WHAT NEEDS TO BE DONE:
Return each entry word for word, without its pictures.
---- DATA LISTING
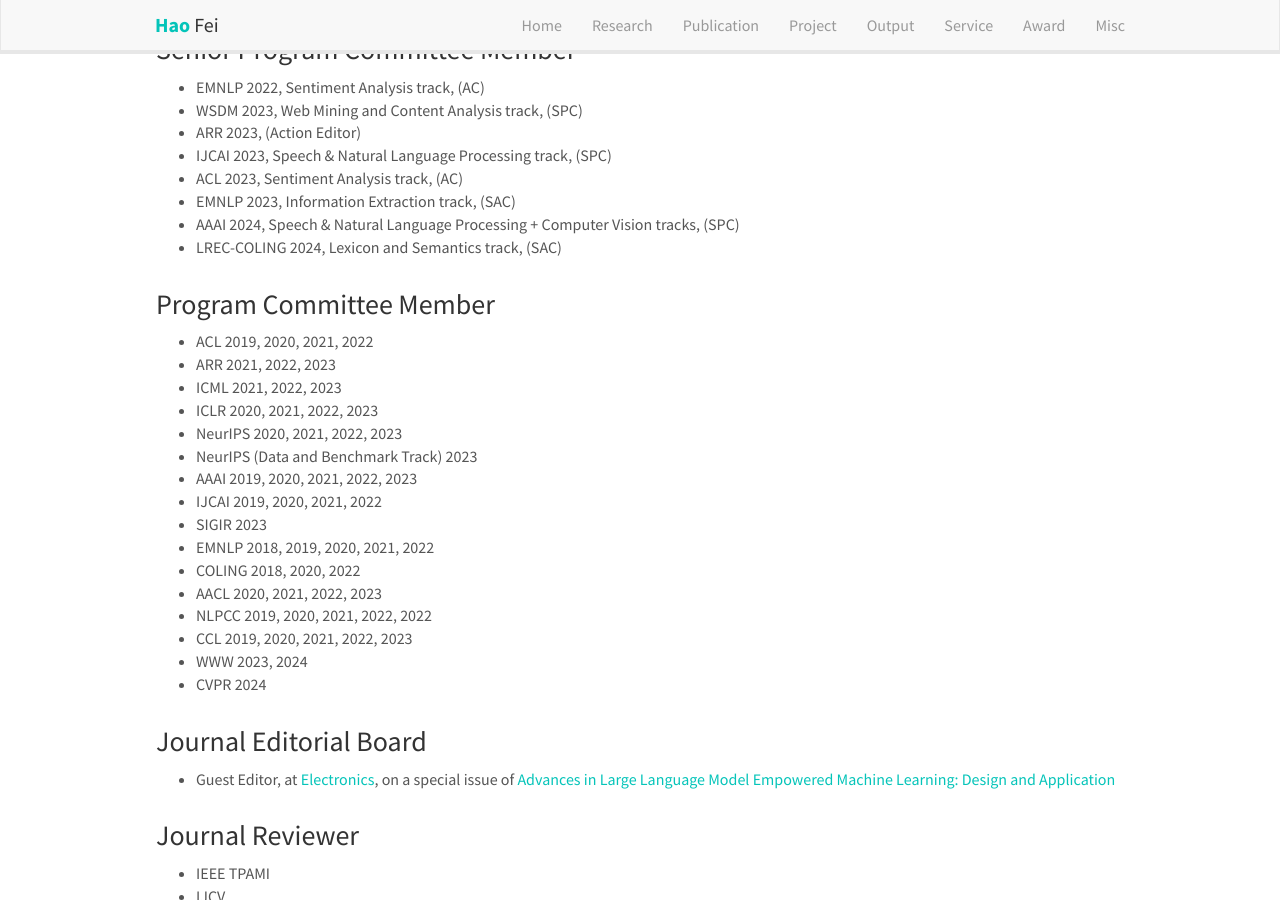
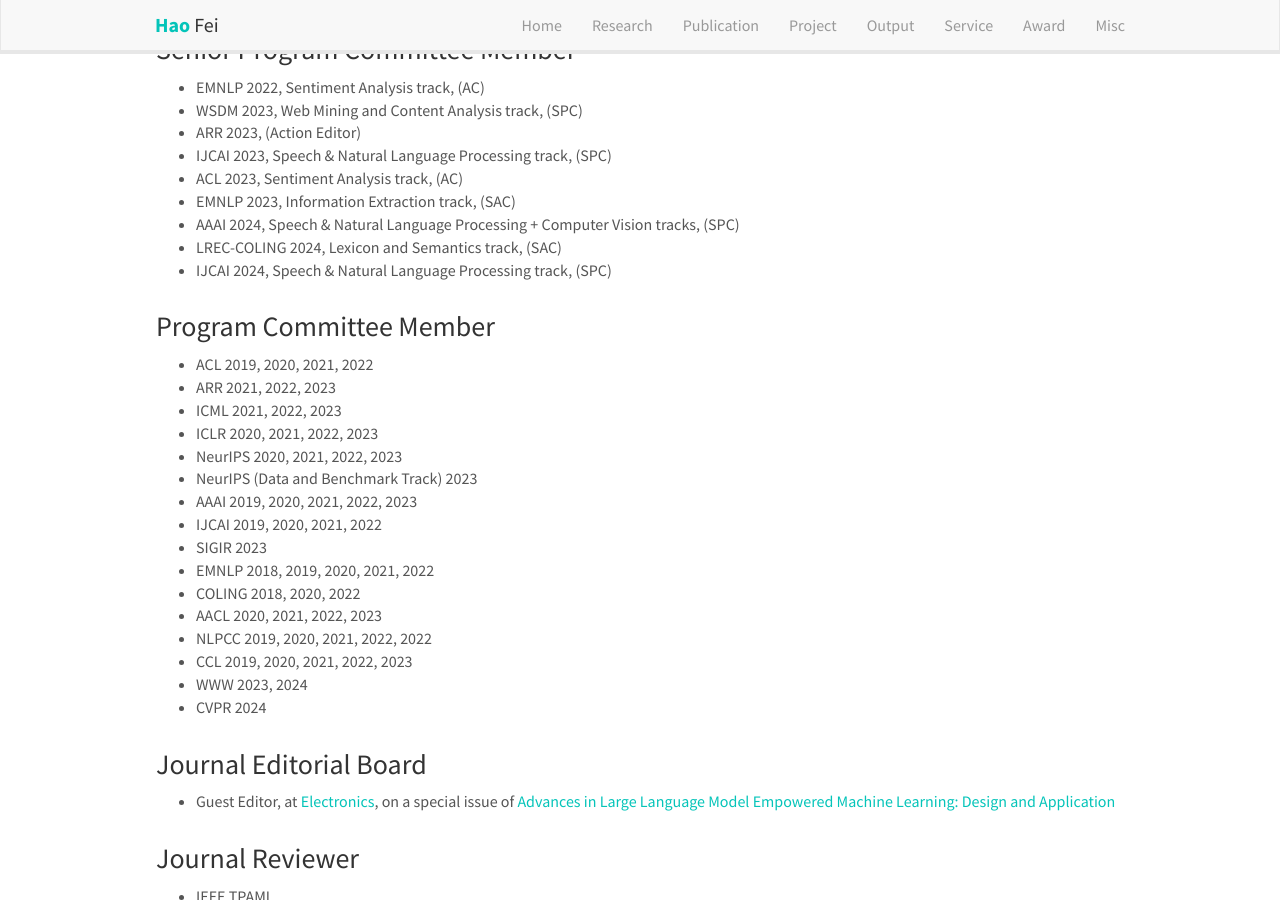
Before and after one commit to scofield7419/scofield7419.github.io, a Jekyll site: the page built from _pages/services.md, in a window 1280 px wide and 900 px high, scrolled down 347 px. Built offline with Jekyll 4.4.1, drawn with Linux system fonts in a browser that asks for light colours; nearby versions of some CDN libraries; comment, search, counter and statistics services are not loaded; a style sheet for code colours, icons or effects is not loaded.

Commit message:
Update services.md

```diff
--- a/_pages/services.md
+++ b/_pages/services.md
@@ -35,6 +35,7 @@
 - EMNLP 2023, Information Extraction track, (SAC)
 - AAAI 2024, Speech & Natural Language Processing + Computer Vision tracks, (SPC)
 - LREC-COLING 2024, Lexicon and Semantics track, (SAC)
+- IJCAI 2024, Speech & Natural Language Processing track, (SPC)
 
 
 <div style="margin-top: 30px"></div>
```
--------
EXPECTED OUTPUT:
Before and after one commit to scofield7419/scofield7419.github.io, a Jekyll site: the page built from _pages/services.md, in a window 1280 px wide and 900 px high, scrolled down 347 px. Built offline with Jekyll 4.4.1, drawn with Linux system fonts in a browser that asks for light colours; nearby versions of some CDN libraries; comment, search, counter and statistics services are not loaded; a style sheet for code colours, icons or effects is not loaded.

Commit message:
Update services.md

```diff
--- a/_pages/services.md
+++ b/_pages/services.md
@@ -35,6 +35,7 @@
 - EMNLP 2023, Information Extraction track, (SAC)
 - AAAI 2024, Speech & Natural Language Processing + Computer Vision tracks, (SPC)
 - LREC-COLING 2024, Lexicon and Semantics track, (SAC)
+- IJCAI 2024, Speech & Natural Language Processing track, (SPC)
 
 
 <div style="margin-top: 30px"></div>
```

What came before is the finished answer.